Bobby Powers and his sharEd co-founders had a smart idea: to develop a sustainable model for providing high-quality early education materials at a low cost to under-resourced communities in developing countries. By renting sharEd’s monthly learning units, teachers and schools will have access to thousands of dollars worth of curricula and materials for just a few bucks each month.

Now Powers and his partners have a place to bring their idea closer to reality: sharEd is one of 19 teams that spent nine weeks in a summer accelerator at The Garage, a new on-campus incubator that brings together innovators from across the University.

“This is a space where students from across the University will be able to come and shape their ideas.” — Alicia Löffler

“We’re spending the whole summer doing product development here in The Garage,” says Powers, a dual-degree graduate student in the Kellogg School of Management and McCormick School of Engineering and Applied Science. “The accelerator gives us access to this awesome space to work in — a space where we can really be collaborative and creative — as well as mentorship in the startup realm on how to approach sales and marketing, how to develop our brand.”  

The Garage, a student-focused center where ideas, not companies, will be built, is located on the second floor of the new north campus parking garage. It is a 24/7 hub where students can experiment with entrepreneurial ideas and learn the importance of failure on the way to success.

“This is a space where students from across the University will be able to come and shape their ideas,” says Alicia Löffler, executive director of Northwestern’s Innovation and New Ventures Office. “Every single student from across Northwestern is welcome to come and explore.”

The Garage developed after members of the Board of Trustees’ Innovation and Entrepreneurship Committee noticed the large amount of innovation happening in Evanston. “When we really looked at the serious entrepreneurial activity that was happening organically, it was amazing to us,” Peter J. Barris ’73, managing general partner of New Enterprise Associates, said at The Garage dedication in June. “We went to work on helping to create an environment that fosters this activity, that brings out the best of it.”

Located near Kellogg, McCormick and multiple research institutes, the flexible 11,000-square-foot space includes large areas for workshops and classes. It has a prototyping area, privacy booths and offices, a 3D printer for testing ideas, video conferencing capabilities, a next-generation classroom, group and individual workstations, lounge spaces and a stocked kitchen.

The Garage also offers mentorships, programming and resources to help groups develop and accelerate ideas, as well as a special partnership with Chicago incubator 1871. The ventures program will be The Garage’s signature offering. Selected student groups will go through a quarter-long personalized boot camp to move ventures toward market. Students will work with alumni mentors from Chicago and around the world via videoconference.

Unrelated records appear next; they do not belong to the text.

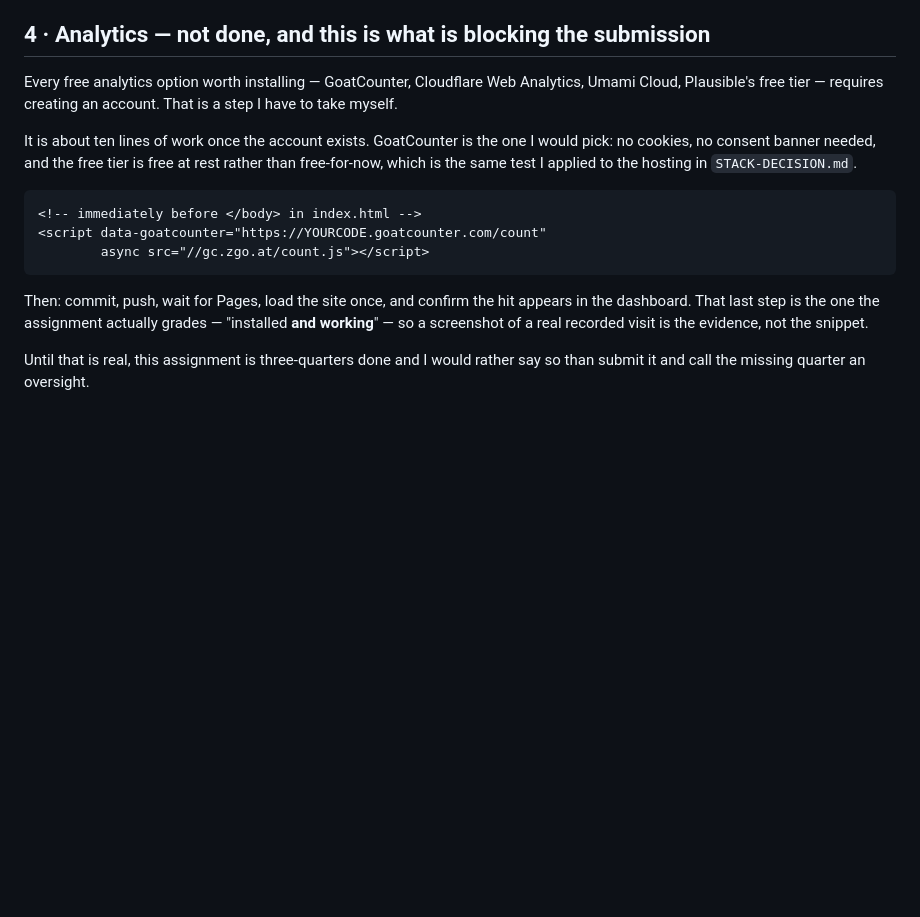
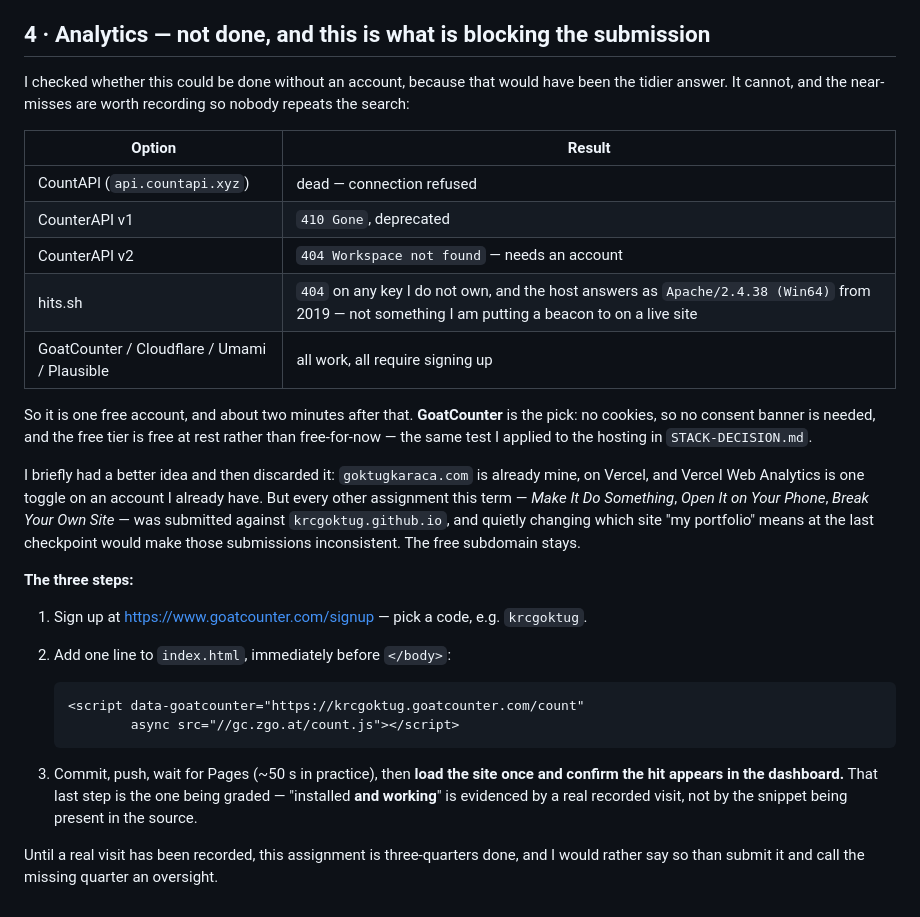
Before and after one commit to krcgoktug/flyrank-portfolio-w4, a Markdown page: LAUNCH-CHECKLIST.md, the part around the change. GitHub-like rendering; blank space fills up the shorter version.

Commit message:
Record what I tried before concluding analytics needs an account
Four account-free counters tested, four dead ends: countapi.xyz refuses
connections, CounterAPI v1 is 410 and v2 wants a workspace, and hits.sh
404s on any key I do not own while answering as a 2019 Apache build -
not a host I am pointing a beacon at from a live site.

Also recorded the option I discarded: goktugkaraca.com is already mine
on Vercel, where analytics is one toggle, but every other assignment
this term was submitted against krcgoktug.github.io and switching which
site 'my portfolio' means at the last checkpoint would make those
submissions inconsistent.

````diff
--- a/LAUNCH-CHECKLIST.md
+++ b/LAUNCH-CHECKLIST.md
@@ -63,23 +63,43 @@ left one. Same sentence, so it should wrap like one.
 
 ## 4 · Analytics — **not done, and this is what is blocking the submission**
 
-Every free analytics option worth installing — GoatCounter, Cloudflare Web Analytics,
-Umami Cloud, Plausible's free tier — requires creating an account. That is a step I have
-to take myself.
+I checked whether this could be done without an account, because that would have been the
+tidier answer. It cannot, and the near-misses are worth recording so nobody repeats the
+search:
 
-It is about ten lines of work once the account exists. GoatCounter is the one I would
-pick: no cookies, no consent banner needed, and the free tier is free at rest rather than
-free-for-now, which is the same test I applied to the hosting in `STACK-DECISION.md`.
+| Option | Result |
+| --- | --- |
+| CountAPI (`api.countapi.xyz`) | dead — connection refused |
+| CounterAPI v1 | `410 Gone`, deprecated |
+| CounterAPI v2 | `404 Workspace not found` — needs an account |
+| hits.sh | `404` on any key I do not own, and the host answers as `Apache/2.4.38 (Win64)` from 2019 — not something I am putting a beacon to on a live site |
+| GoatCounter / Cloudflare / Umami / Plausible | all work, all require signing up |
 
-```html
-<!-- immediately before </body> in index.html -->
-<script data-goatcounter="https://YOURCODE.goatcounter.com/count"
-        async src="//gc.zgo.at/count.js"></script>
-```
+So it is one free account, and about two minutes after that. **GoatCounter** is the pick:
+no cookies, so no consent banner is needed, and the free tier is free at rest rather than
+free-for-now — the same test I applied to the hosting in `STACK-DECISION.md`.
 
-Then: commit, push, wait for Pages, load the site once, and confirm the hit appears in the
-dashboard. That last step is the one the assignment actually grades — "installed **and
-working**" — so a screenshot of a real recorded visit is the evidence, not the snippet.
+I briefly had a better idea and then discarded it: `goktugkaraca.com` is already mine, on
+Vercel, and Vercel Web Analytics is one toggle on an account I already have. But every
+other assignment this term — *Make It Do Something*, *Open It on Your Phone*, *Break Your
+Own Site* — was submitted against `krcgoktug.github.io`, and quietly changing which site
+"my portfolio" means at the last checkpoint would make those submissions inconsistent. The
+free subdomain stays.
 
-Until that is real, this assignment is three-quarters done and I would rather say so than
-submit it and call the missing quarter an oversight.
+**The three steps:**
+
+1. Sign up at <https://www.goatcounter.com/signup> — pick a code, e.g. `krcgoktug`.
+2. Add one line to `index.html`, immediately before `</body>`:
+
+   ```html
+   <script data-goatcounter="https://krcgoktug.goatcounter.com/count"
+           async src="//gc.zgo.at/count.js"></script>
+   ```
+
+3. Commit, push, wait for Pages (~50 s in practice), then **load the site once and confirm
+   the hit appears in the dashboard.** That last step is the one being graded — "installed
+   **and working**" is evidenced by a real recorded visit, not by the snippet being present
+   in the source.
+
+Until a real visit has been recorded, this assignment is three-quarters done, and I would
+rather say so than submit it and call the missing quarter an oversight.
````
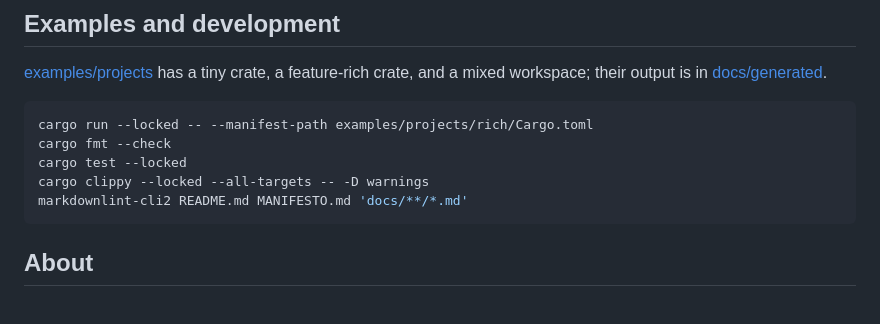
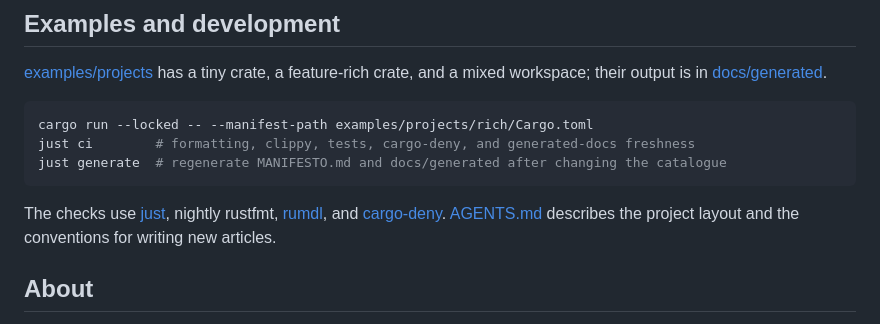
Before and after one commit to joshka/cargo-manifesto, a Markdown page: README.md, the part around the change. Rendered like a GitHub page.

Commit message:
Add AGENTS.md and document the just-based workflow

````diff
--- a/README.md
+++ b/README.md
@@ -216,11 +216,13 @@ workspace; their output is in [docs/generated](docs/generated).
 
 ```sh
 cargo run --locked -- --manifest-path examples/projects/rich/Cargo.toml
-cargo fmt --check
-cargo test --locked
-cargo clippy --locked --all-targets -- -D warnings
-markdownlint-cli2 README.md MANIFESTO.md 'docs/**/*.md'
+just ci        # formatting, clippy, tests, cargo-deny, and generated-docs freshness
+just generate  # regenerate MANIFESTO.md and docs/generated after changing the catalogue
 ```
+
+The checks use [just](https://just.systems/), nightly rustfmt, [rumdl](https://rumdl.dev/), and
+[cargo-deny](https://github.com/EmbarkStudios/cargo-deny). [AGENTS.md](AGENTS.md) describes the
+project layout and the conventions for writing new articles.
 
 ## About
 
````
Also changed, not shown: AGENTS.md (added, +68 -0 lines).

The Garage will also host design team meetings, workshops, seminars, special speakers and social events for nonresident groups, as well as classes for NUvention, the Farley Center for Entrepreneurship and Innovation’s program to expose students to the entrepreneurial life cycle. In September, Löffler named entrepreneur and ex-Googler Melissa Crounse the first executive director of The Garage. Crounse, who brings with her a decade of work experience in Silicon Valley, will oversee programming.

“The Garage is a place where you can think about a project you’ve worked on and say, ‘Could we make this a company?’,” Patrick G. Ryan Jr. ’97 JD, MMGT, a member of the Board of Trustees and founder and CEO of INCISENT Labs Corp., said at The Garage dedication in June. “Now most people hear that and say, ‘Oh, make money.’ But most great entrepreneurs, if not all great entrepreneurs, are missionaries, not mercenaries. They want to figure out how to change the world, and that idea of changing the world is what this is about.”

For their part, Powers and his sharEd team are excited to get started. “With product development, it’s very important to have a physical space like The Garage to help visualize and prototype your product, to have the walls to just put pictures up or to meet to brainstorm.” The group plans to launch a pilot of the service at the end of the fall.